### Problem requirements
An exact reproduction of the data below is expected, free of images.

Difference listings:
Segment Open
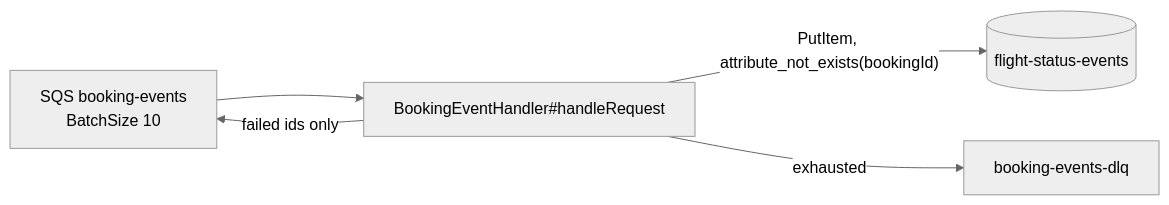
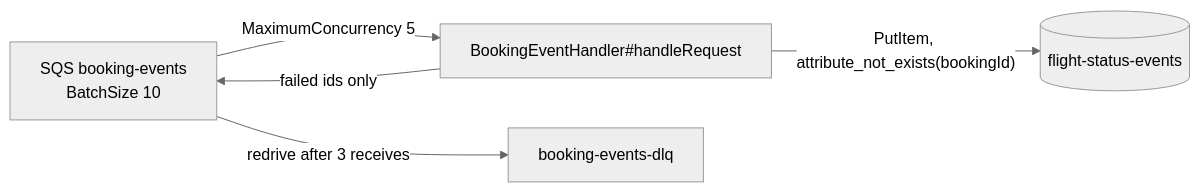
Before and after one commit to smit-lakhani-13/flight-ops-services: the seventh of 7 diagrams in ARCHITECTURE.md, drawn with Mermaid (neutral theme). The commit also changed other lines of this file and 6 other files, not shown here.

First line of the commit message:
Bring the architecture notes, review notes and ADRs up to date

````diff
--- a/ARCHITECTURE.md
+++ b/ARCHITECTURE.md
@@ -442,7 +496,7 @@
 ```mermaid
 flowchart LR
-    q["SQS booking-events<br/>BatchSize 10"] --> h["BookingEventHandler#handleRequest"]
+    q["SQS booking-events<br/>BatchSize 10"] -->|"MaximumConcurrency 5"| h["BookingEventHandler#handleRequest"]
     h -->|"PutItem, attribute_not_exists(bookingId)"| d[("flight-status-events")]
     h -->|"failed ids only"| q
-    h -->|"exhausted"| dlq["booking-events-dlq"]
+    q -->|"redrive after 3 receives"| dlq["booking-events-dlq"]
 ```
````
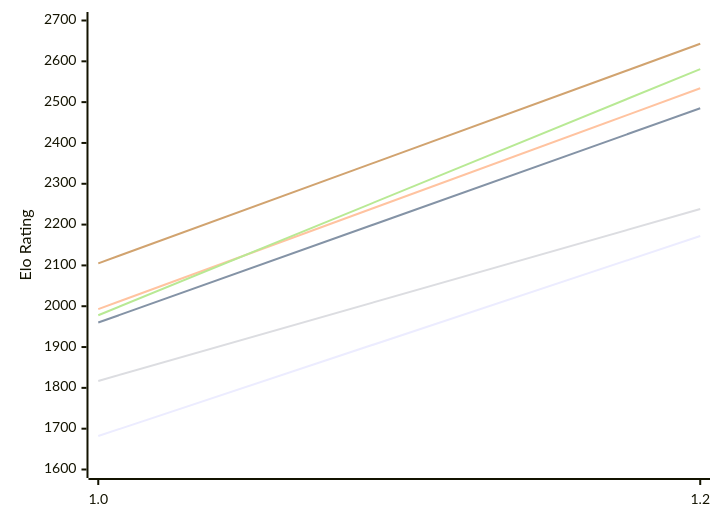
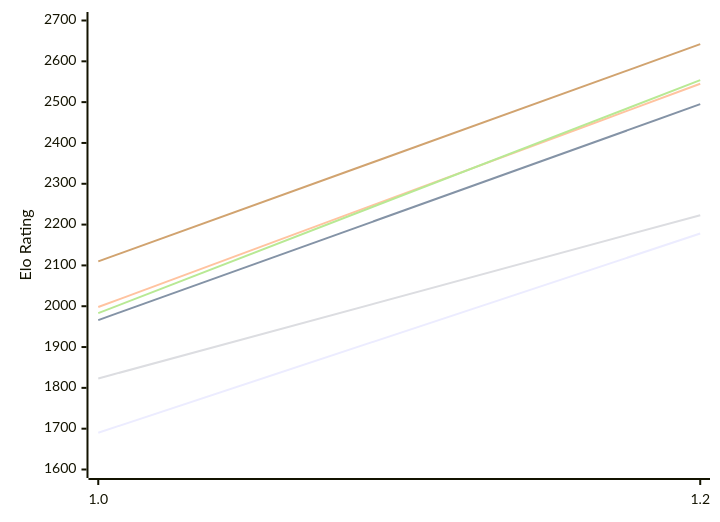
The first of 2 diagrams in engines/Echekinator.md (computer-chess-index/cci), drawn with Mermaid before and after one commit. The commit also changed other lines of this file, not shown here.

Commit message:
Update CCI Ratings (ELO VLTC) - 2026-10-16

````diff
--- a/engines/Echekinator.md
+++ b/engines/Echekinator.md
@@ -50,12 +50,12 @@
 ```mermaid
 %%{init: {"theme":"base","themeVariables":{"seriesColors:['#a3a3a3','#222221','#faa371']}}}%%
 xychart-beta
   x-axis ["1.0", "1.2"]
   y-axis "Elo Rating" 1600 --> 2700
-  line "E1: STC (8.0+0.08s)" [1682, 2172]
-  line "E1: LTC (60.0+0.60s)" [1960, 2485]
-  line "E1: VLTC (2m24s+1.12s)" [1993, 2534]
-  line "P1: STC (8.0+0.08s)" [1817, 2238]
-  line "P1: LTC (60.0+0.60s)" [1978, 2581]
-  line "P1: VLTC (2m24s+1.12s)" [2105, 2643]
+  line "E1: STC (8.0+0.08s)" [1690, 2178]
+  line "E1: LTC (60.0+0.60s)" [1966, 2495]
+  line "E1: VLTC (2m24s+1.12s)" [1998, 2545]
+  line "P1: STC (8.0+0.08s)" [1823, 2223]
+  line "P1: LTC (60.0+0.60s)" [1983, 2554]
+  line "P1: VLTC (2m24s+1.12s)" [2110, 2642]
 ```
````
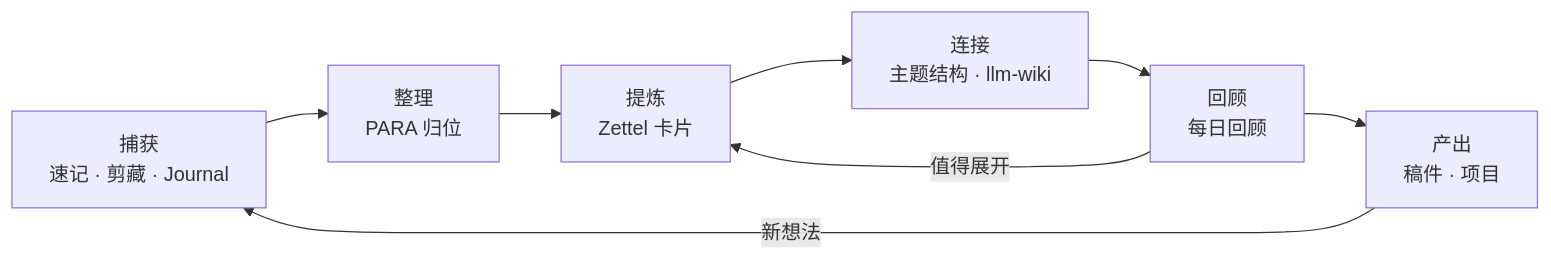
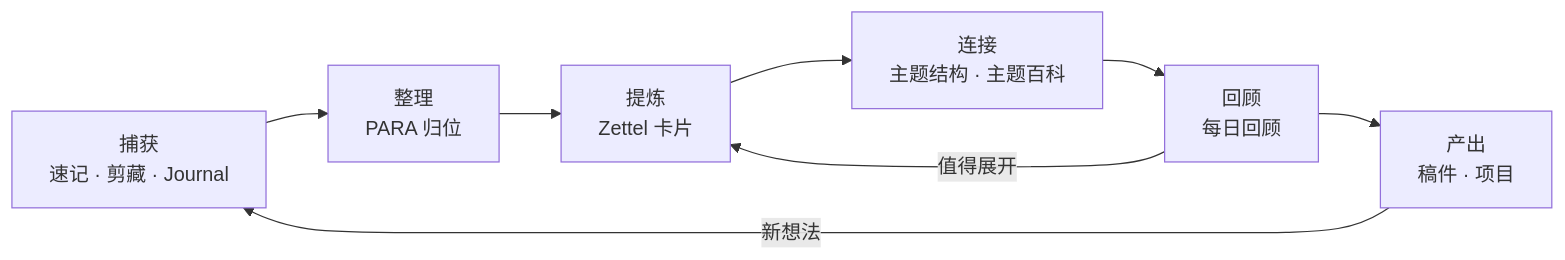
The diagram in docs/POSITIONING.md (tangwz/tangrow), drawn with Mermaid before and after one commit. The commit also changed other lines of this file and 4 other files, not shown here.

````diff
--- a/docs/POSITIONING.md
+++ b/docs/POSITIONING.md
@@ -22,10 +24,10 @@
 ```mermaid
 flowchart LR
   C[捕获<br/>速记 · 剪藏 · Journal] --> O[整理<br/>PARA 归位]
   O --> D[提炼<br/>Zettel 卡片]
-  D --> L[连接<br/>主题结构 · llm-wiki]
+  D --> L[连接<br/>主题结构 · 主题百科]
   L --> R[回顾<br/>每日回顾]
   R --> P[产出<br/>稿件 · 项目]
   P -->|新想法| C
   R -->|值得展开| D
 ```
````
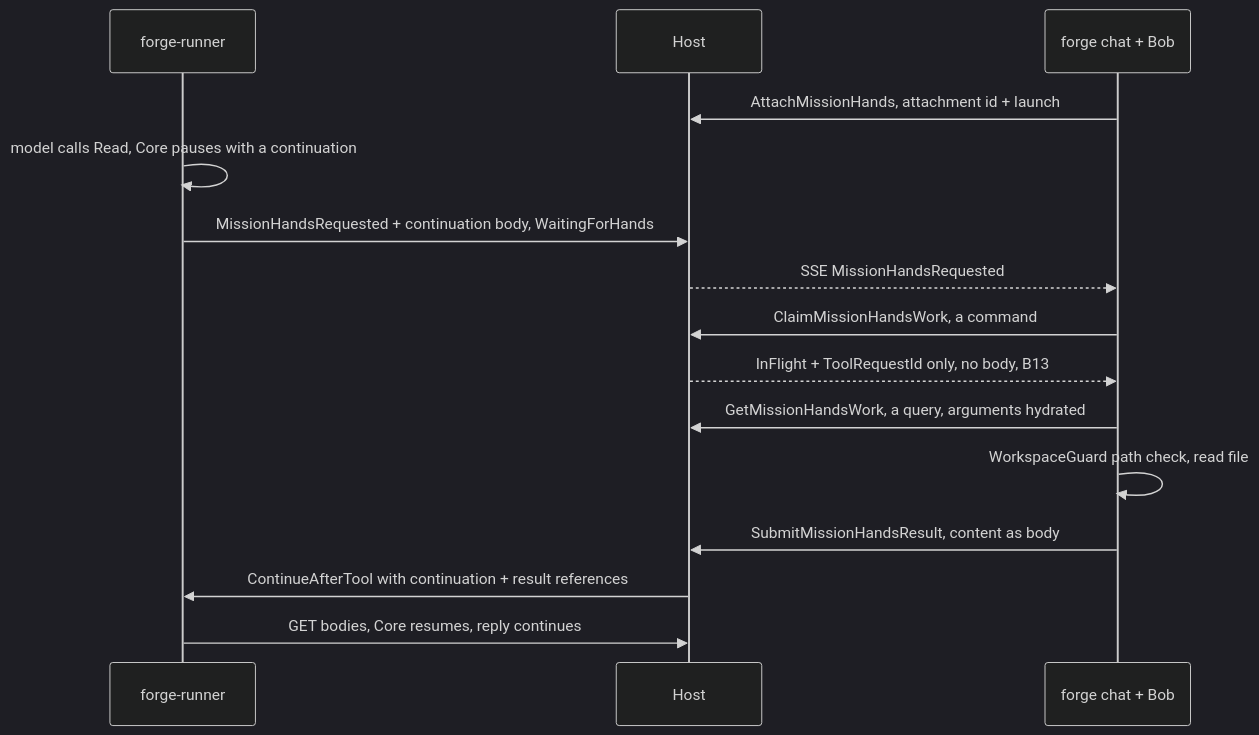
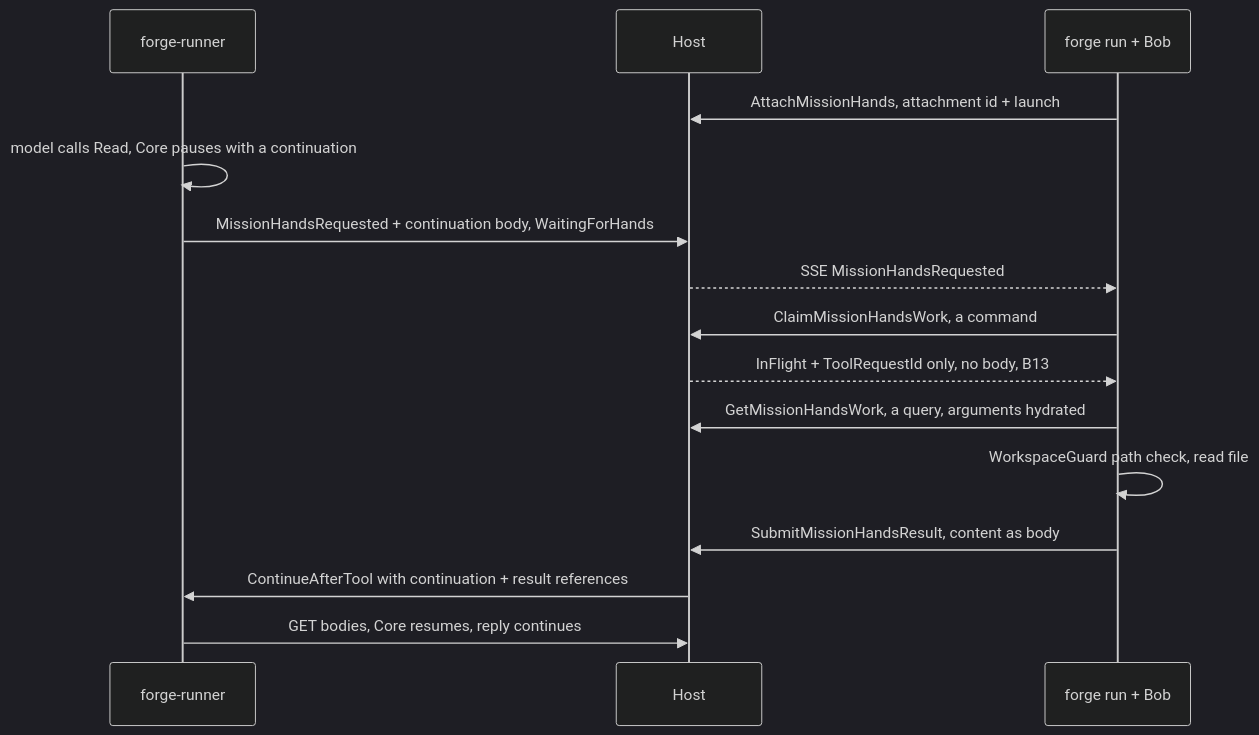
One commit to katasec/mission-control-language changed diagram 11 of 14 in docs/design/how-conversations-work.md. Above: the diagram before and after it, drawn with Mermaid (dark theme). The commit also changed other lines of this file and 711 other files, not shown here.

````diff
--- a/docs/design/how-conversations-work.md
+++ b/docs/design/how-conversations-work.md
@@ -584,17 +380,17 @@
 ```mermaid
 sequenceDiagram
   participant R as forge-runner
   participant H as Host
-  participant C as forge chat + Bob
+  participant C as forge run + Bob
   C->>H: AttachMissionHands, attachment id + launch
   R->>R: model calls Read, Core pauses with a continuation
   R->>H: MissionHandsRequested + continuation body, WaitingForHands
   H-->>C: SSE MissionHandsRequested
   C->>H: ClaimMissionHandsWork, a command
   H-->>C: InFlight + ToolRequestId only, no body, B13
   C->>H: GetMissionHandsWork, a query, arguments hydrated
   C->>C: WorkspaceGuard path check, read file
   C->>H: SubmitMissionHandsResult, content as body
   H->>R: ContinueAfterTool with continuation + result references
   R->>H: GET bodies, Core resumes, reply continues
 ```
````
Segment Closed
### Result of this task
Before and after one commit to smit-lakhani-13/flight-ops-services: the seventh of 7 diagrams in ARCHITECTURE.md, drawn with Mermaid (neutral theme). The commit also changed other lines of this file and 6 other files, not shown here.

First line of the commit message:
Bring the architecture notes, review notes and ADRs up to date

````diff
--- a/ARCHITECTURE.md
+++ b/ARCHITECTURE.md
@@ -442,7 +496,7 @@
 ```mermaid
 flowchart LR
-    q["SQS booking-events<br/>BatchSize 10"] --> h["BookingEventHandler#handleRequest"]
+    q["SQS booking-events<br/>BatchSize 10"] -->|"MaximumConcurrency 5"| h["BookingEventHandler#handleRequest"]
     h -->|"PutItem, attribute_not_exists(bookingId)"| d[("flight-status-events")]
     h -->|"failed ids only"| q
-    h -->|"exhausted"| dlq["booking-events-dlq"]
+    q -->|"redrive after 3 receives"| dlq["booking-events-dlq"]
 ```
````
The first of 2 diagrams in engines/Echekinator.md (computer-chess-index/cci), drawn with Mermaid before and after one commit. The commit also changed other lines of this file, not shown here.

Commit message:
Update CCI Ratings (ELO VLTC) - 2026-10-16

````diff
--- a/engines/Echekinator.md
+++ b/engines/Echekinator.md
@@ -50,12 +50,12 @@
 ```mermaid
 %%{init: {"theme":"base","themeVariables":{"seriesColors:['#a3a3a3','#222221','#faa371']}}}%%
 xychart-beta
   x-axis ["1.0", "1.2"]
   y-axis "Elo Rating" 1600 --> 2700
-  line "E1: STC (8.0+0.08s)" [1682, 2172]
-  line "E1: LTC (60.0+0.60s)" [1960, 2485]
-  line "E1: VLTC (2m24s+1.12s)" [1993, 2534]
-  line "P1: STC (8.0+0.08s)" [1817, 2238]
-  line "P1: LTC (60.0+0.60s)" [1978, 2581]
-  line "P1: VLTC (2m24s+1.12s)" [2105, 2643]
+  line "E1: STC (8.0+0.08s)" [1690, 2178]
+  line "E1: LTC (60.0+0.60s)" [1966, 2495]
+  line "E1: VLTC (2m24s+1.12s)" [1998, 2545]
+  line "P1: STC (8.0+0.08s)" [1823, 2223]
+  line "P1: LTC (60.0+0.60s)" [1983, 2554]
+  line "P1: VLTC (2m24s+1.12s)" [2110, 2642]
 ```
````
The diagram in docs/POSITIONING.md (tangwz/tangrow), drawn with Mermaid before and after one commit. The commit also changed other lines of this file and 4 other files, not shown here.

````diff
--- a/docs/POSITIONING.md
+++ b/docs/POSITIONING.md
@@ -22,10 +24,10 @@
 ```mermaid
 flowchart LR
   C[捕获<br/>速记 · 剪藏 · Journal] --> O[整理<br/>PARA 归位]
   O --> D[提炼<br/>Zettel 卡片]
-  D --> L[连接<br/>主题结构 · llm-wiki]
+  D --> L[连接<br/>主题结构 · 主题百科]
   L --> R[回顾<br/>每日回顾]
   R --> P[产出<br/>稿件 · 项目]
   P -->|新想法| C
   R -->|值得展开| D
 ```
````
One commit to katasec/mission-control-language changed diagram 11 of 14 in docs/design/how-conversations-work.md. Above: the diagram before and after it, drawn with Mermaid (dark theme). The commit also changed other lines of this file and 711 other files, not shown here.

````diff
--- a/docs/design/how-conversations-work.md
+++ b/docs/design/how-conversations-work.md
@@ -584,17 +380,17 @@
 ```mermaid
 sequenceDiagram
   participant R as forge-runner
   participant H as Host
-  participant C as forge chat + Bob
+  participant C as forge run + Bob
   C->>H: AttachMissionHands, attachment id + launch
   R->>R: model calls Read, Core pauses with a continuation
   R->>H: MissionHandsRequested + continuation body, WaitingForHands
   H-->>C: SSE MissionHandsRequested
   C->>H: ClaimMissionHandsWork, a command
   H-->>C: InFlight + ToolRequestId only, no body, B13
   C->>H: GetMissionHandsWork, a query, arguments hydrated
   C->>C: WorkspaceGuard path check, read file
   C->>H: SubmitMissionHandsResult, content as body
   H->>R: ContinueAfterTool with continuation + result references
   R->>H: GET bodies, Core resumes, reply continues
 ```
````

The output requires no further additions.